[Front-end code change data]
=== Begin Enclosure ===
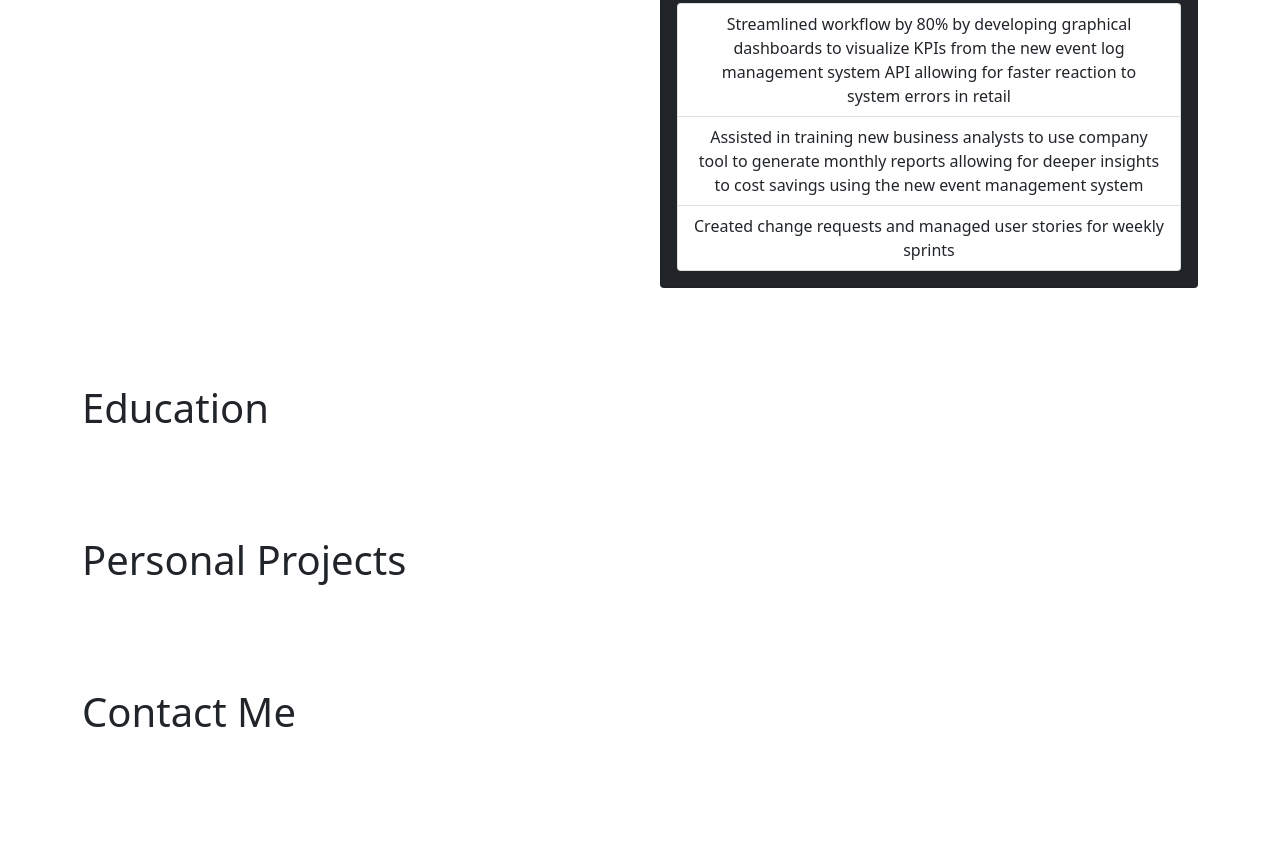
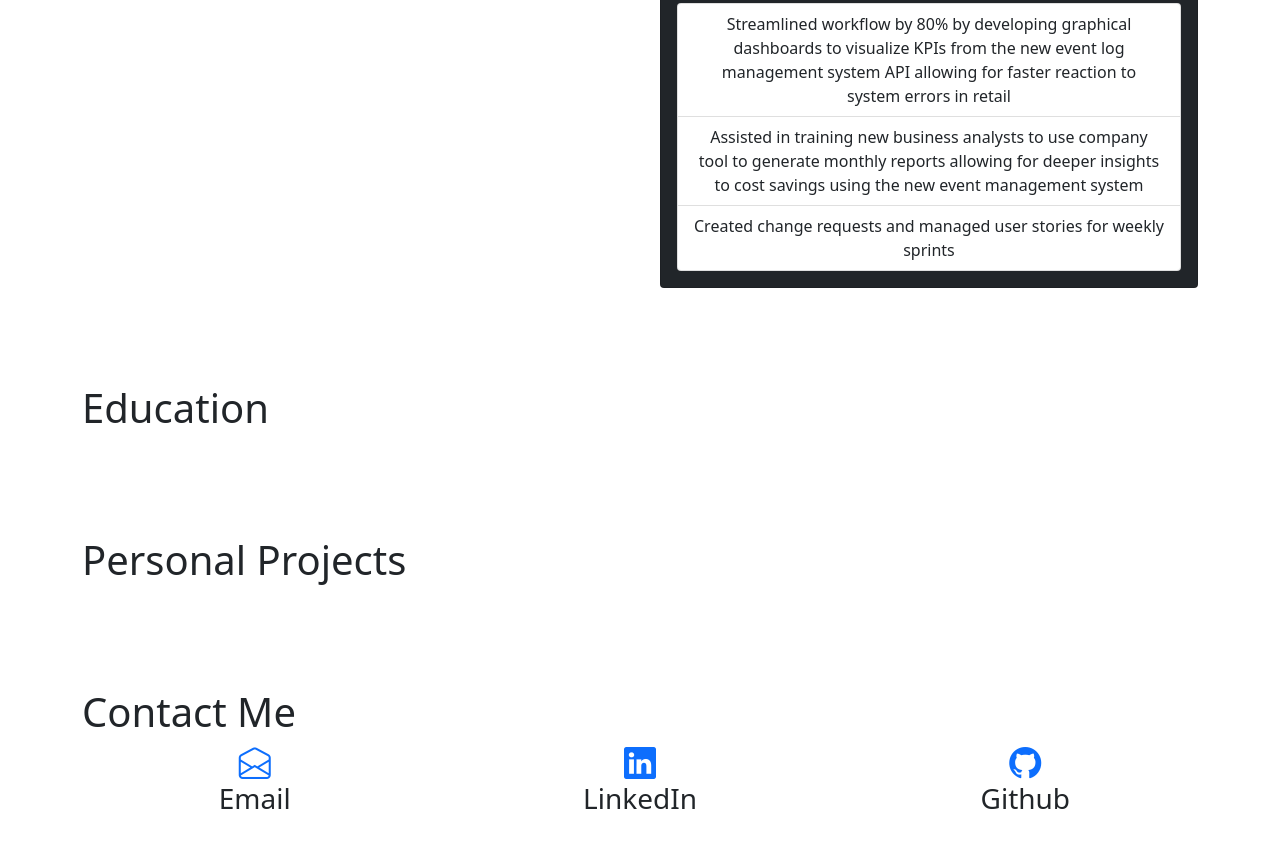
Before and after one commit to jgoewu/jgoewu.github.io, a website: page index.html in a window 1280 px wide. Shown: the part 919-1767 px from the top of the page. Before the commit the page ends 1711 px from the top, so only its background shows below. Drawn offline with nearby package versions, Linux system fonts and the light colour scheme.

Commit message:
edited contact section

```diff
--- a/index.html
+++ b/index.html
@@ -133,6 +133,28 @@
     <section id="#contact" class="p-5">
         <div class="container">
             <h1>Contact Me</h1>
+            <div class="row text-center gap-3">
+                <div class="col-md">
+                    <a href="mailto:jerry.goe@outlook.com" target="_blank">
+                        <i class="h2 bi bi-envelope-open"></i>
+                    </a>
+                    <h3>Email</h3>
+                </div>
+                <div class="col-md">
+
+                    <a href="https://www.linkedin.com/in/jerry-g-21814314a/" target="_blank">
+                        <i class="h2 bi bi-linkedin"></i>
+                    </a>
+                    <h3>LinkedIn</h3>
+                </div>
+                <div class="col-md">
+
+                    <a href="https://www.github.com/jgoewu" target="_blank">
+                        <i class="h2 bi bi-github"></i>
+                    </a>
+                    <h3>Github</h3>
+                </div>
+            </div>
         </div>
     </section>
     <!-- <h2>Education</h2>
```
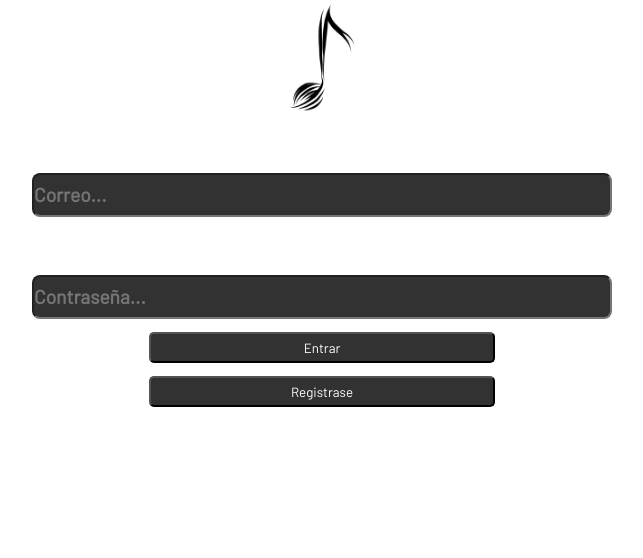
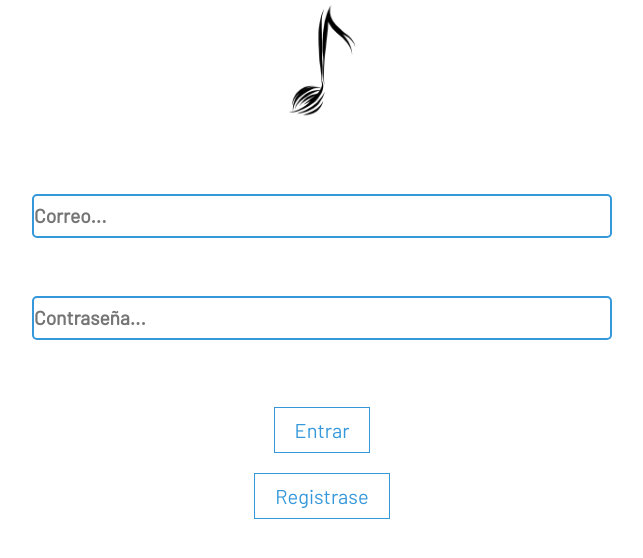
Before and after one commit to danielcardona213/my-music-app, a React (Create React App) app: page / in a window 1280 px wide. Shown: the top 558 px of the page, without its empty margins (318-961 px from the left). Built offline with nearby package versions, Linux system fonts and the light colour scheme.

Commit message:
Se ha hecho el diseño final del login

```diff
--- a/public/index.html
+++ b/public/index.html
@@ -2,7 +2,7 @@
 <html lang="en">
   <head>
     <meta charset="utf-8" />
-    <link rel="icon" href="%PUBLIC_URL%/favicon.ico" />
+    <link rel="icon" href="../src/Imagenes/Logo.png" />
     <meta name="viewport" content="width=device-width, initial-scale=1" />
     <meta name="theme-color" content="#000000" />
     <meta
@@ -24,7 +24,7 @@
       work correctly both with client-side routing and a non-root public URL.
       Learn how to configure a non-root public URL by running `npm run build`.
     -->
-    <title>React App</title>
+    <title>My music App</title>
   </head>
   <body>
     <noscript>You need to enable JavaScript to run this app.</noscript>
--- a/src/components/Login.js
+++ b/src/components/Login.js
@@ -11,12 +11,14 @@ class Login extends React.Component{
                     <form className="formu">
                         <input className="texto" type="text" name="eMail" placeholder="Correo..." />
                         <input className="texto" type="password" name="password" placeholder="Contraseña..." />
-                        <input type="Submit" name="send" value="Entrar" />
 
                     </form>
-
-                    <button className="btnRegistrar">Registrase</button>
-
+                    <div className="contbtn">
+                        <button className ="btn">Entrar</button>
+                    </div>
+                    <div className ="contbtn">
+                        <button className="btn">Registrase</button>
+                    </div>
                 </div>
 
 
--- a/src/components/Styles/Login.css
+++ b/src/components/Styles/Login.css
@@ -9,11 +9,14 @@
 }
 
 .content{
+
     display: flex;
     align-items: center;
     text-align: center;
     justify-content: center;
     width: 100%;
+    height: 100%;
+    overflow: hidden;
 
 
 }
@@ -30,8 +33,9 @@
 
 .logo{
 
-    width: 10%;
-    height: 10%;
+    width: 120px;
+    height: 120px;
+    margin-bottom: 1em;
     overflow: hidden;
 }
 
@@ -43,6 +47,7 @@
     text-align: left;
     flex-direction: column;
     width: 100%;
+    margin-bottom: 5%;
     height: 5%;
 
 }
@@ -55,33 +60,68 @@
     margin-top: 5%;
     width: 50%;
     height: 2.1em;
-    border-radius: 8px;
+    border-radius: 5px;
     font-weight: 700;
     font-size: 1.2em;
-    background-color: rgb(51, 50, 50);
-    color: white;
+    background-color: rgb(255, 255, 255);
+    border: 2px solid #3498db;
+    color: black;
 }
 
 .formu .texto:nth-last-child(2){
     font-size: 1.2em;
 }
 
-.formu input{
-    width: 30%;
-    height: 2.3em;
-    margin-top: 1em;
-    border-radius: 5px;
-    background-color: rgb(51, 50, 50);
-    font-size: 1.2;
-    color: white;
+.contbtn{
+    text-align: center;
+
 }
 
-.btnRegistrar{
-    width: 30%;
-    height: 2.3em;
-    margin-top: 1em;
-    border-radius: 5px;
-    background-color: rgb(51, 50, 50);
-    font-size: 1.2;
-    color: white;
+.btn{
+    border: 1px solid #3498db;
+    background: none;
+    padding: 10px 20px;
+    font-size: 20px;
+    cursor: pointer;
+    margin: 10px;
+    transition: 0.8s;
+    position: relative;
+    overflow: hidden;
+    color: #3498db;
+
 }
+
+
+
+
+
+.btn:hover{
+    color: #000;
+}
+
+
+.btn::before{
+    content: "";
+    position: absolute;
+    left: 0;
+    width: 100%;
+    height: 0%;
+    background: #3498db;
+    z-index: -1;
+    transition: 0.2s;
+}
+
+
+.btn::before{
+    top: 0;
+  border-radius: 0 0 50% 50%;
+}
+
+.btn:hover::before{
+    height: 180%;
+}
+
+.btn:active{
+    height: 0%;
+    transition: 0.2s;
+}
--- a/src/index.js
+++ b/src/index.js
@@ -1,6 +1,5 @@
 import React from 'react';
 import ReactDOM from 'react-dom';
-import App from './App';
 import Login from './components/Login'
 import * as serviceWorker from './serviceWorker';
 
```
=== End Enclosure ===
▶ **Task instructions**: Every line that contains the string "with" should be copied from the records.

▶ **Result**:
Before and after one commit to jgoewu/jgoewu.github.io, a website: page index.html in a window 1280 px wide. Shown: the part 919-1767 px from the top of the page. Before the commit the page ends 1711 px from the top, so only its background shows below. Drawn offline with nearby package versions, Linux system fonts and the light colour scheme.
Before and after one commit to danielcardona213/my-music-app, a React (Create React App) app: page / in a window 1280 px wide. Shown: the top 558 px of the page, without its empty margins (318-961 px from the left). Built offline with nearby package versions, Linux system fonts and the light colour scheme.
       work correctly both with client-side routing and a non-root public URL.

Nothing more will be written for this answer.